**What to do:** The response should contain all of the records, copied exactly, and none of the images.

Stored items from a collection:
------------------------------------
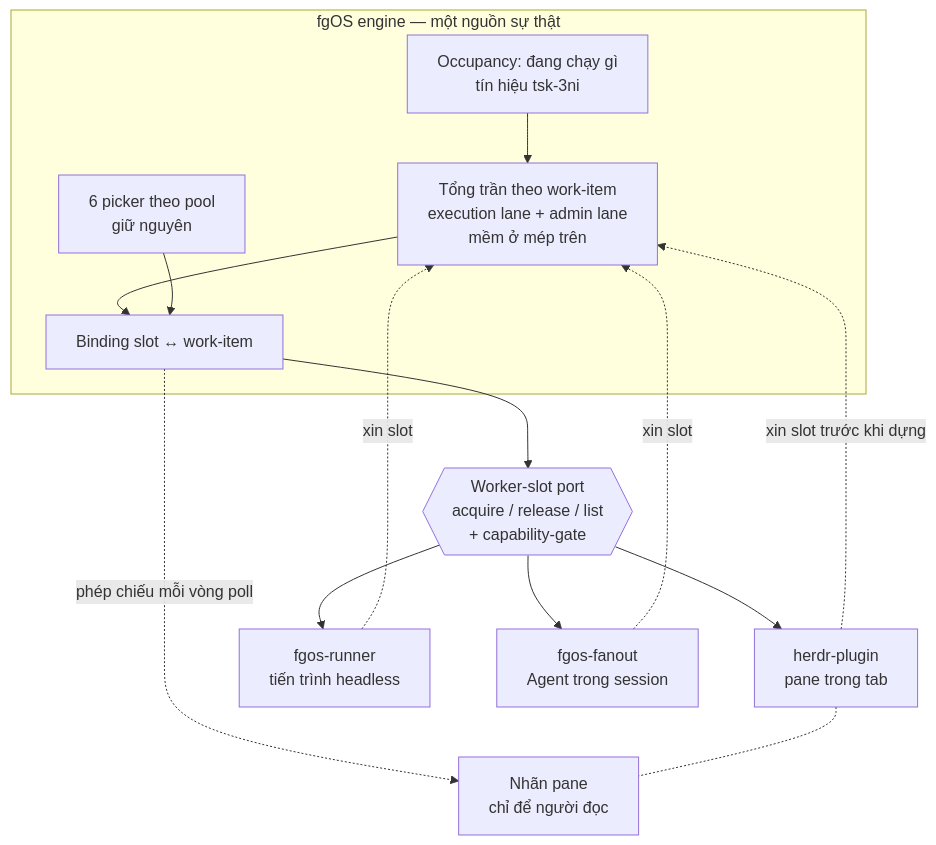
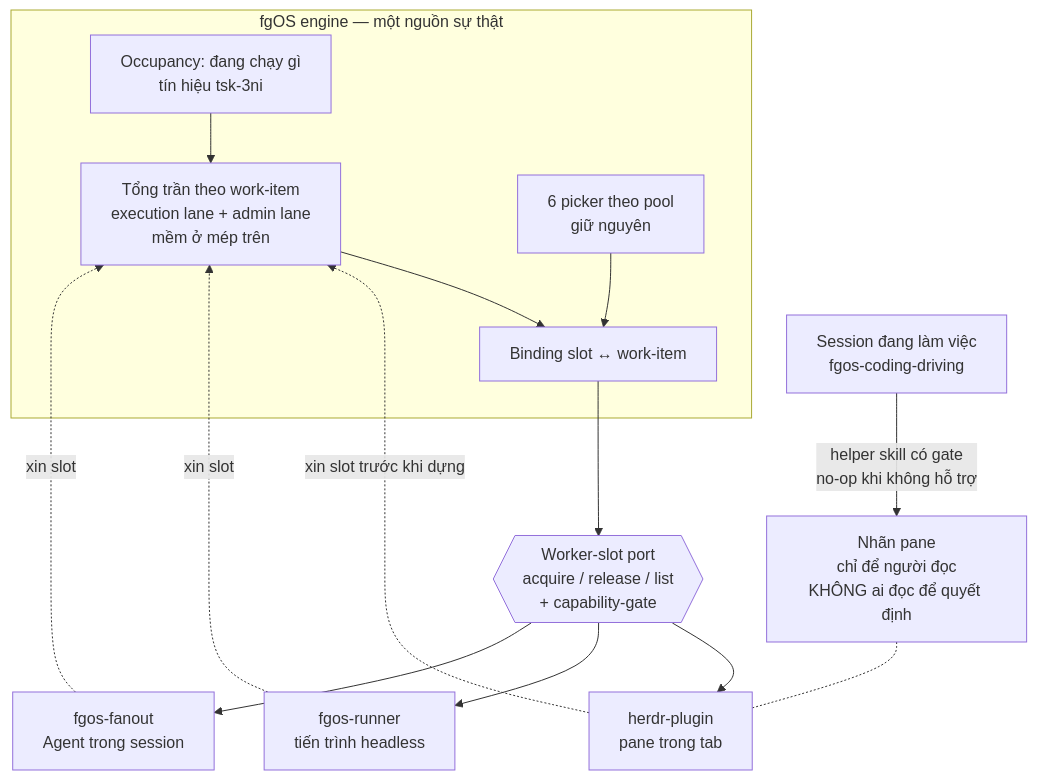
The diagram in docs/history/orchestrator-worker-slots/DISCUSSION.md (vantt/forgent), drawn with Mermaid before and after one commit. The commit also changed other lines of this file, not shown here.

First line of the commit message:
docs(tsk-2sj): keep the labeling helper as the hexagon seam, draft task breakdown

````diff
--- a/docs/history/orchestrator-worker-slots/DISCUSSION.md
+++ b/docs/history/orchestrator-worker-slots/DISCUSSION.md
@@ -260,25 +308,26 @@
 ```mermaid
 flowchart TB
     subgraph ENGINE["fgOS engine — một nguồn sự thật"]
         OCC["Occupancy: đang chạy gì<br/>tín hiệu tsk-3ni"]
         CEIL["Tổng trần theo work-item<br/>execution lane + admin lane<br/>mềm ở mép trên"]
         P1["6 picker theo pool<br/>giữ nguyên"]
         BIND["Binding slot ↔ work-item"]
         OCC --> CEIL
         CEIL --> BIND
         P1 --> BIND
     end
 
     BIND --> PORT{{"Worker-slot port<br/>acquire / release / list<br/>+ capability-gate"}}
 
     PORT --> H["herdr-plugin<br/>pane trong tab"]
     PORT --> R["fgos-runner<br/>tiến trình headless"]
     PORT --> F["fgos-fanout<br/>Agent trong session"]
 
     H -.->|"xin slot trước khi dựng"| CEIL
     R -.->|"xin slot"| CEIL
     F -.->|"xin slot"| CEIL
 
-    BIND -.->|"phép chiếu mỗi vòng poll"| LBL["Nhãn pane<br/>chỉ để người đọc"]
-    H -.- LBL
+    SESS["Session đang làm việc<br/>fgos-coding-driving"]
+    SESS -->|"helper skill có gate<br/>no-op khi không hỗ trợ"| LBL["Nhãn pane<br/>chỉ để người đọc<br/>KHÔNG ai đọc để quyết định"]
+    LBL -.- H
 ```
````
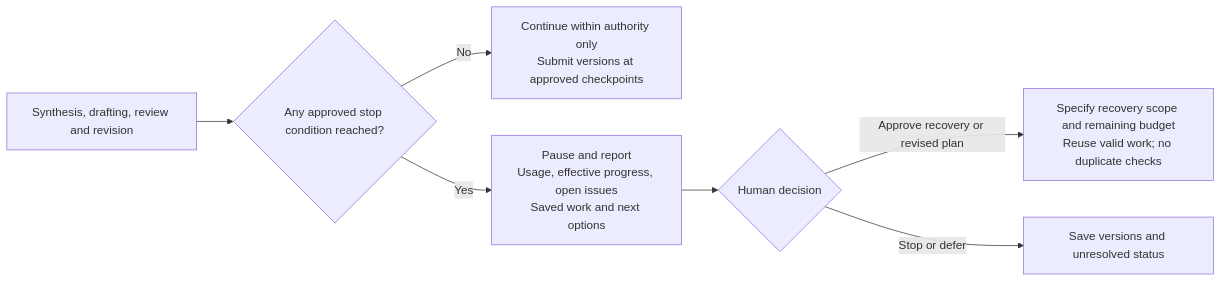
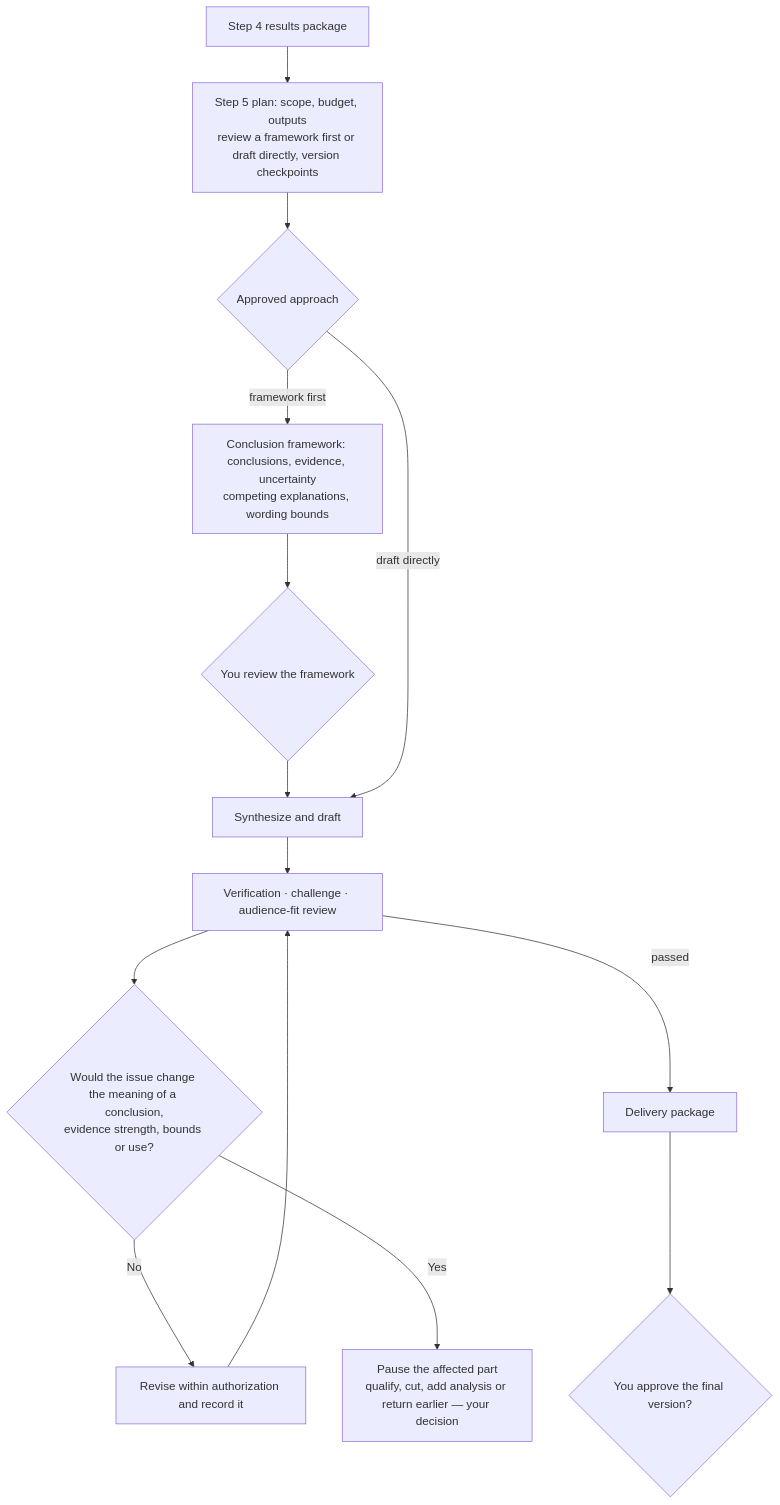
One commit to reinafeng2006/research-workflow changed the diagram in en/docs/step-5.md. Above: the diagram before and after it, drawn with Mermaid. The commit also changed other lines of this file and 29 other files, not shown here.

````diff
--- a/en/docs/step-5.md
+++ b/en/docs/step-5.md
@@ -97,9 +19,16 @@
 ```mermaid
-flowchart LR
-    WORK["Synthesis, drafting, review and revision"] --> CHECK{"Any approved stop condition reached?"}
-    CHECK -->|No| CONT["Continue within authority only<br/>Submit versions at approved checkpoints"]
-    CHECK -->|Yes| PAUSE["Pause and report<br/>Usage, effective progress, open issues<br/>Saved work and next options"]
-    PAUSE --> HUMAN{"Human decision"}
-    HUMAN -->|Approve recovery or revised plan| RESUME["Specify recovery scope and remaining budget<br/>Reuse valid work; no duplicate checks"]
-    HUMAN -->|Stop or defer| SAVE["Save versions and unresolved status"]
+flowchart TD
+    IN["Step 4 results package"] --> PLAN["Step 5 plan: scope, budget, outputs<br/>review a framework first or draft directly, version checkpoints"]
+    PLAN --> W{"Approved approach"}
+    W -->|framework first| FR["Conclusion framework: conclusions, evidence, uncertainty<br/>competing explanations, wording bounds"]
+    FR --> FA{"You review the framework"}
+    FA --> DR
+    W -->|draft directly| DR["Synthesize and draft"]
+    DR --> REV["Verification · challenge · audience-fit review"]
+    REV --> CH{"Would the issue change the meaning of a conclusion,<br/>evidence strength, bounds or use?"}
+    CH -->|No| FIX["Revise within authorization and record it"]
+    FIX --> REV
+    CH -->|Yes| HOLD["Pause the affected part<br/>qualify, cut, add analysis or return earlier — your decision"]
+    REV -->|passed| PKG["Delivery package"]
+    PKG --> D{"You approve the final version?"}
 ```
````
------------------------------------
**Answer to the problem:**
The diagram in docs/history/orchestrator-worker-slots/DISCUSSION.md (vantt/forgent), drawn with Mermaid before and after one commit. The commit also changed other lines of this file, not shown here.

First line of the commit message:
docs(tsk-2sj): keep the labeling helper as the hexagon seam, draft task breakdown

````diff
--- a/docs/history/orchestrator-worker-slots/DISCUSSION.md
+++ b/docs/history/orchestrator-worker-slots/DISCUSSION.md
@@ -260,25 +308,26 @@
 ```mermaid
 flowchart TB
     subgraph ENGINE["fgOS engine — một nguồn sự thật"]
         OCC["Occupancy: đang chạy gì<br/>tín hiệu tsk-3ni"]
         CEIL["Tổng trần theo work-item<br/>execution lane + admin lane<br/>mềm ở mép trên"]
         P1["6 picker theo pool<br/>giữ nguyên"]
         BIND["Binding slot ↔ work-item"]
         OCC --> CEIL
         CEIL --> BIND
         P1 --> BIND
     end
 
     BIND --> PORT{{"Worker-slot port<br/>acquire / release / list<br/>+ capability-gate"}}
 
     PORT --> H["herdr-plugin<br/>pane trong tab"]
     PORT --> R["fgos-runner<br/>tiến trình headless"]
     PORT --> F["fgos-fanout<br/>Agent trong session"]
 
     H -.->|"xin slot trước khi dựng"| CEIL
     R -.->|"xin slot"| CEIL
     F -.->|"xin slot"| CEIL
 
-    BIND -.->|"phép chiếu mỗi vòng poll"| LBL["Nhãn pane<br/>chỉ để người đọc"]
-    H -.- LBL
+    SESS["Session đang làm việc<br/>fgos-coding-driving"]
+    SESS -->|"helper skill có gate<br/>no-op khi không hỗ trợ"| LBL["Nhãn pane<br/>chỉ để người đọc<br/>KHÔNG ai đọc để quyết định"]
+    LBL -.- H
 ```
````
One commit to reinafeng2006/research-workflow changed the diagram in en/docs/step-5.md. Above: the diagram before and after it, drawn with Mermaid. The commit also changed other lines of this file and 29 other files, not shown here.

````diff
--- a/en/docs/step-5.md
+++ b/en/docs/step-5.md
@@ -97,9 +19,16 @@
 ```mermaid
-flowchart LR
-    WORK["Synthesis, drafting, review and revision"] --> CHECK{"Any approved stop condition reached?"}
-    CHECK -->|No| CONT["Continue within authority only<br/>Submit versions at approved checkpoints"]
-    CHECK -->|Yes| PAUSE["Pause and report<br/>Usage, effective progress, open issues<br/>Saved work and next options"]
-    PAUSE --> HUMAN{"Human decision"}
-    HUMAN -->|Approve recovery or revised plan| RESUME["Specify recovery scope and remaining budget<br/>Reuse valid work; no duplicate checks"]
-    HUMAN -->|Stop or defer| SAVE["Save versions and unresolved status"]
+flowchart TD
+    IN["Step 4 results package"] --> PLAN["Step 5 plan: scope, budget, outputs<br/>review a framework first or draft directly, version checkpoints"]
+    PLAN --> W{"Approved approach"}
+    W -->|framework first| FR["Conclusion framework: conclusions, evidence, uncertainty<br/>competing explanations, wording bounds"]
+    FR --> FA{"You review the framework"}
+    FA --> DR
+    W -->|draft directly| DR["Synthesize and draft"]
+    DR --> REV["Verification · challenge · audience-fit review"]
+    REV --> CH{"Would the issue change the meaning of a conclusion,<br/>evidence strength, bounds or use?"}
+    CH -->|No| FIX["Revise within authorization and record it"]
+    FIX --> REV
+    CH -->|Yes| HOLD["Pause the affected part<br/>qualify, cut, add analysis or return earlier — your decision"]
+    REV -->|passed| PKG["Delivery package"]
+    PKG --> D{"You approve the final version?"}
 ```
````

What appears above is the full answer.